Mammoth Cave National Park is mainly known for its titular geologic feature. But along with the longest known cave system in the world, the park is host to the river that helped carve out its winding subterranean tunnels: the Green River. There are few better ways to experiencing the Green River than camping next to it at the Houchin Ferry Campground.
This primitive campground stands out for its proximity to the Green River and the recreational opportunities that come with it. But the amenities are sparse. Campsites are small and cramped. There is a level area for a tent, picnic table, and fire ring, and a deep parking spot that might fit two small vehicles end to end, but extra cars really should be parked at the overflow picnic area at the entrance of the park.
Part of the parking limitation is the mature trees that dot the campground. These shade most of each campsite and might seem appealing as hammock candidates but using them as such is banned by the park.
There are waste facilities in the form of porta-potties at the entrance to the campground along with a single water spigot of dubious origin. But campers will have to leave the park for any other resources.
Houchin Ferry Campsites are reserved through the recreation.gov website. There is no onsite payment method for last-minute arrivals to claim unreserved spots and with the incredibly spotty cell service at the campground, it’s best to reserve sites before arrival, even if you are arriving the same day. That said, it is nigh impossible to gauge a campsite by the single picture and map of recreation.gov but you don’t have much choice when it comes to reserving a campsite at Houchin Ferry.

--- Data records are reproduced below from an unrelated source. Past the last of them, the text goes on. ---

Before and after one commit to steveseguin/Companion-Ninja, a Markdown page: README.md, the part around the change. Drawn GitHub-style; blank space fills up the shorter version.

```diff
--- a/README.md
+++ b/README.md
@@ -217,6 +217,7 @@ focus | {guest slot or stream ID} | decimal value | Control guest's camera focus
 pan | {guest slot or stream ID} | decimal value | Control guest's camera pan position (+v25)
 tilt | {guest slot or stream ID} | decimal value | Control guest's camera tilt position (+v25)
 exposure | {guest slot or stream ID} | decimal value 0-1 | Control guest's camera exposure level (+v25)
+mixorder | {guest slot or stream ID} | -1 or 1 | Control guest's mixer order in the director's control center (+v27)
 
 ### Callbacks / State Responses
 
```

While camping may involve a fair bit of compromise, Houchin Ferry Campground is ideal for launching small watercraft, fishing, and picnicking. Although half of the campground’s sites are next to the water, they are positioned on a high, weedy bank. It’s great for views but not ideal for accessing the water. Instead, water access is at the end of the Houchin Ferry Road where the pavement dead-ends into the Green River. This looks like it was originally a boat launch that could have serviced larger watercraft on trailers. But river flooding and erosion have led to the water access being blocked off from vehicles. Today, campers can only reach the water on foot and share the limited bank with fishers and small watercraft.
It’s worth noting what this area doesn’t accommodate as well. The river bottom’s sharp, muddy drop, moderate current, and near-constant presence of fishing along the shoreline make the river a poor candidate for wading or swimming. There also are no hiking trailheads within walking distance of the campground. It also is not a convenient access point for the rest of the park. On maps, the campground may look like a waypoint connecting Houchin Ferry Road with Ollie Road and the rest of the Mammoth Caves National Park. In practice, Houchin Ferry Road dead-ends at the Green River. To access the rest of the park, campers drive out of the park and follow Mammoth Cave Road to the main entrance of Mammoth Caves National Park.

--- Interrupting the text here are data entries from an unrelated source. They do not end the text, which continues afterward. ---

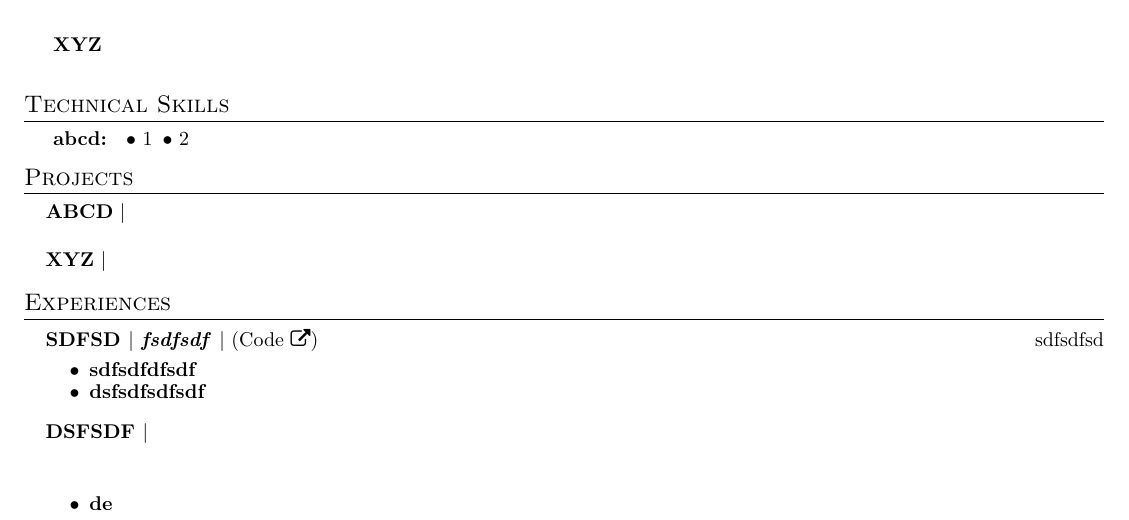
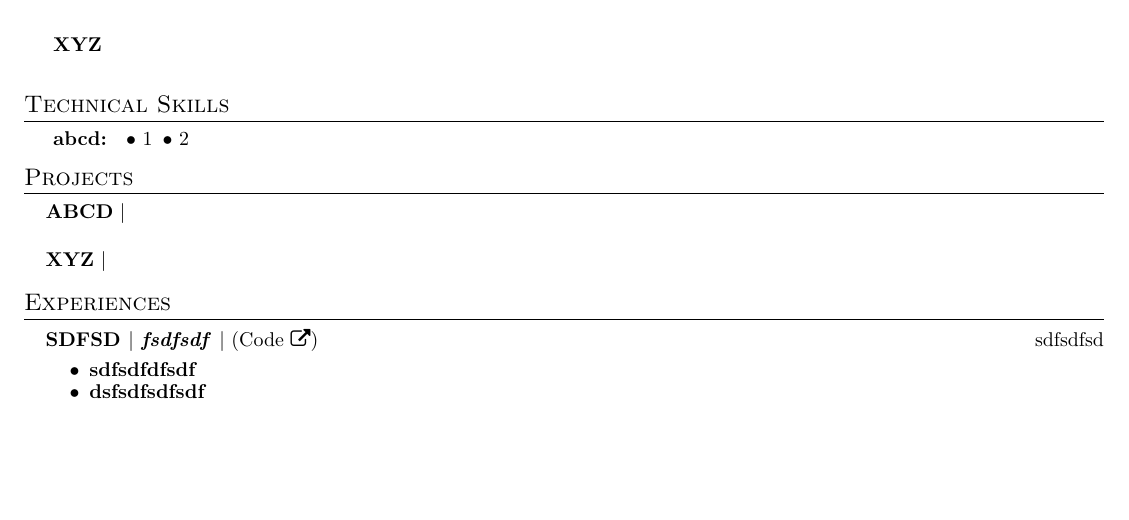
Before and after one commit to chsanto2712/resumes, a LaTeX document (ramsrisantosh2712-template-one.tex): part of the page, cut so that both start at the same text, the shorter picture padded with empty space. Compiled offline with pdfLaTeX.

Commit message:
Resume updated at Fri Jan 12 2024 14:26:34 GMT+0530 (India Standard Time)

```diff
--- a/ramsrisantosh2712-template-one.tex
+++ b/ramsrisantosh2712-template-one.tex
@@ -128,17 +128,9 @@
             \textbf{SDFSD $|$ \emph{fsdfsdf}} $|$ \href{sdfds}{({Code} \faExternalLink)} \hfill sdfsdfsd
             \begin{itemize}
               \vspace{-5pt}
-              \item[\textbullet{}] \textbf{sdfsdfdfsdf}
+              \item[\textbullet{}]\textbf{sdfsdfdfsdf}
               \vspace{-5pt}
-              \item[\textbullet{}] \textbf{dsfsdfsdfsdf}
-            \end{itemize}
-          \item[]
-            \textbf{DSFSDF $|$ \emph{}}  \hfill
-            \begin{itemize}
-              \vspace{-5pt}
-               \
-              \vspace{-5pt}
-              \item[\textbullet{}] \textbf{de}
+              \item[\textbullet{}]\textbf{dsfsdfsdfsdf}
             \end{itemize}
       \end{itemize}
 
```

In short, Houchin Ferry is excellent for water activities but for those more focused on hiking, biking, and easy access to the caves, we would recommend the more developed Mammoth Cave Campground.
Houchin Ferry Campground in Mammoth Cave National Park is amazing at half capacity. But I’m not quite sure what the designer was thinking when they practically stacked each campsite on top of the other. On weekdays, it seems that the grounds operate reasonably. We share the ten spaces with 4 parties. But on the weekend, we have two tents from the neighboring site erected within a couple of feet of our truck’s wheels and someone seems to really like Def Leopard.

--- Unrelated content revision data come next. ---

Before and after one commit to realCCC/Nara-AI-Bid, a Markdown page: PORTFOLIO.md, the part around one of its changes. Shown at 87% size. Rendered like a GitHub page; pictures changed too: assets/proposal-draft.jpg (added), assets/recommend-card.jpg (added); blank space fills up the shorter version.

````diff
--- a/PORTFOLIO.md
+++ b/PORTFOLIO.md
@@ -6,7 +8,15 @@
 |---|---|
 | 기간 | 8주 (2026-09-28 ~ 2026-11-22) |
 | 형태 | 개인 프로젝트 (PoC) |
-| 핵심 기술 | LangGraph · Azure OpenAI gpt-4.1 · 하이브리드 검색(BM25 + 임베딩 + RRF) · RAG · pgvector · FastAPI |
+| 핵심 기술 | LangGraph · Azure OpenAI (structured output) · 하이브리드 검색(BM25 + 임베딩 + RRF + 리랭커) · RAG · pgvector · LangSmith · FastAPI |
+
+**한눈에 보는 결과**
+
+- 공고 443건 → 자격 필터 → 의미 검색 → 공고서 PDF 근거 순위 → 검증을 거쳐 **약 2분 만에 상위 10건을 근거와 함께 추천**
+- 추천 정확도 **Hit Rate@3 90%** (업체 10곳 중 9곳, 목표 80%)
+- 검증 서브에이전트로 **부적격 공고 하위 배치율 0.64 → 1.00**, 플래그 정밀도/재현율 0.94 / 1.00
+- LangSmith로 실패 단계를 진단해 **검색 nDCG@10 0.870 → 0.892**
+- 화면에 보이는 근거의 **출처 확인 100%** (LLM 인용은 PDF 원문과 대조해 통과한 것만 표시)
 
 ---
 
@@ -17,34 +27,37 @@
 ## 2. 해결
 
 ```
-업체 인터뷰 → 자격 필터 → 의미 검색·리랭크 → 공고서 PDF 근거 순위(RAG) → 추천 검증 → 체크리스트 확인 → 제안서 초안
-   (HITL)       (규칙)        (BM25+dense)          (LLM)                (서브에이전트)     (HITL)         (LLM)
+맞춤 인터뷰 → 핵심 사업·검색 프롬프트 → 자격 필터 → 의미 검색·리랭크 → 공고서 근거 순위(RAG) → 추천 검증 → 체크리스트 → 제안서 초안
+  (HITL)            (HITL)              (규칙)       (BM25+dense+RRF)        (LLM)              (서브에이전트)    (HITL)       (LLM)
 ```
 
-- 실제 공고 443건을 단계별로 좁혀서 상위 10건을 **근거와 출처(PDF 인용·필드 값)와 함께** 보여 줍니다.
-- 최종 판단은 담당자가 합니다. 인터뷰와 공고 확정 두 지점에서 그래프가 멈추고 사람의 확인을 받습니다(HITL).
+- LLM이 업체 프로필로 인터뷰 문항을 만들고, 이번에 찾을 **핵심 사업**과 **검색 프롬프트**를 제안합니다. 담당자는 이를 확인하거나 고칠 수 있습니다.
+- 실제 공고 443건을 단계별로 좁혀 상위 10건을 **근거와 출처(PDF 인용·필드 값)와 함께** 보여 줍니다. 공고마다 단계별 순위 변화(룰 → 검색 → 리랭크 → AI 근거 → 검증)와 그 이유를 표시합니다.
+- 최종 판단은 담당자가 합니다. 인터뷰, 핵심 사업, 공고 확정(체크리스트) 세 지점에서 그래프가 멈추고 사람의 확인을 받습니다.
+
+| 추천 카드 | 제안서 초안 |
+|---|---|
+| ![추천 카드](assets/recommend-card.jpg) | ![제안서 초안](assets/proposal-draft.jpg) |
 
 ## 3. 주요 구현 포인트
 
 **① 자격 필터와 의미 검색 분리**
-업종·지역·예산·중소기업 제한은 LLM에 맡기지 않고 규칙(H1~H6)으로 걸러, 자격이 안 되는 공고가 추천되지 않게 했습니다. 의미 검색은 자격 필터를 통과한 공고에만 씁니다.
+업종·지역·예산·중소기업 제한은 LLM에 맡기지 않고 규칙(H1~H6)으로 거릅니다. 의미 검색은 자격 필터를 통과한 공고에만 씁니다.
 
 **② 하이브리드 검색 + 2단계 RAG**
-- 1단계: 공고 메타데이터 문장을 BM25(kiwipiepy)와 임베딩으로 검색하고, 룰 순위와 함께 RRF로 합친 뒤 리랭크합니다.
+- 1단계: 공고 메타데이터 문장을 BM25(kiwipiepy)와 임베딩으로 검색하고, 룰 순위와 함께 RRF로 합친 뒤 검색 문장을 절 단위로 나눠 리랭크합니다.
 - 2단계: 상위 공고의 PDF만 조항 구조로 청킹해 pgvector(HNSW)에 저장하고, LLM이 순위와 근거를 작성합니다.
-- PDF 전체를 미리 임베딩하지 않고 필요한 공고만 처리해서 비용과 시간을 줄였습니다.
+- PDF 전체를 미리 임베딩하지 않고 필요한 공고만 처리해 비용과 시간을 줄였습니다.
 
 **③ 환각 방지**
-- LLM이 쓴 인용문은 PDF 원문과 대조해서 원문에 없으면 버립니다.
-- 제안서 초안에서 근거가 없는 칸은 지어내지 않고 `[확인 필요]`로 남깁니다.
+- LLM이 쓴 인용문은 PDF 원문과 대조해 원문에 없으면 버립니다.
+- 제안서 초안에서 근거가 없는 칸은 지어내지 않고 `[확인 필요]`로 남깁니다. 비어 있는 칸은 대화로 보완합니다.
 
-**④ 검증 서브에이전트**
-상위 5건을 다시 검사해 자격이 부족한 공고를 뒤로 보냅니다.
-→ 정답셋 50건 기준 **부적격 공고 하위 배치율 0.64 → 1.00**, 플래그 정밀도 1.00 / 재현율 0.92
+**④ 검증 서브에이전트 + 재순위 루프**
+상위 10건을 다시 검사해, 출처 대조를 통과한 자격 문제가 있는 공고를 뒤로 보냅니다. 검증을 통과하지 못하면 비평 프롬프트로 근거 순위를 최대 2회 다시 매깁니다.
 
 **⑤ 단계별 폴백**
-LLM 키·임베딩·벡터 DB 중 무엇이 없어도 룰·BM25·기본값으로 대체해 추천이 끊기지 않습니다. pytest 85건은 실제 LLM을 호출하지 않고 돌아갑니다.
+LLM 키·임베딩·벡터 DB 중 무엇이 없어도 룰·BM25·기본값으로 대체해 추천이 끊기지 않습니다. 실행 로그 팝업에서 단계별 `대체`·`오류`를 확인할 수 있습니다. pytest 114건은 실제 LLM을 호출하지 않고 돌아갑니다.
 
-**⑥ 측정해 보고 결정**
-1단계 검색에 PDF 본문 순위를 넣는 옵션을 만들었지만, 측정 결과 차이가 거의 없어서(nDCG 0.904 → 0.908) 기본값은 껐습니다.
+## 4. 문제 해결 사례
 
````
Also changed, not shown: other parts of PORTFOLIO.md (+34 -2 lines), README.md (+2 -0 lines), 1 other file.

Overall, this is a campground that is best enjoyed off-season or mid-week. But I certainly would visit again. And nest time, we will definitely bring fishing poles.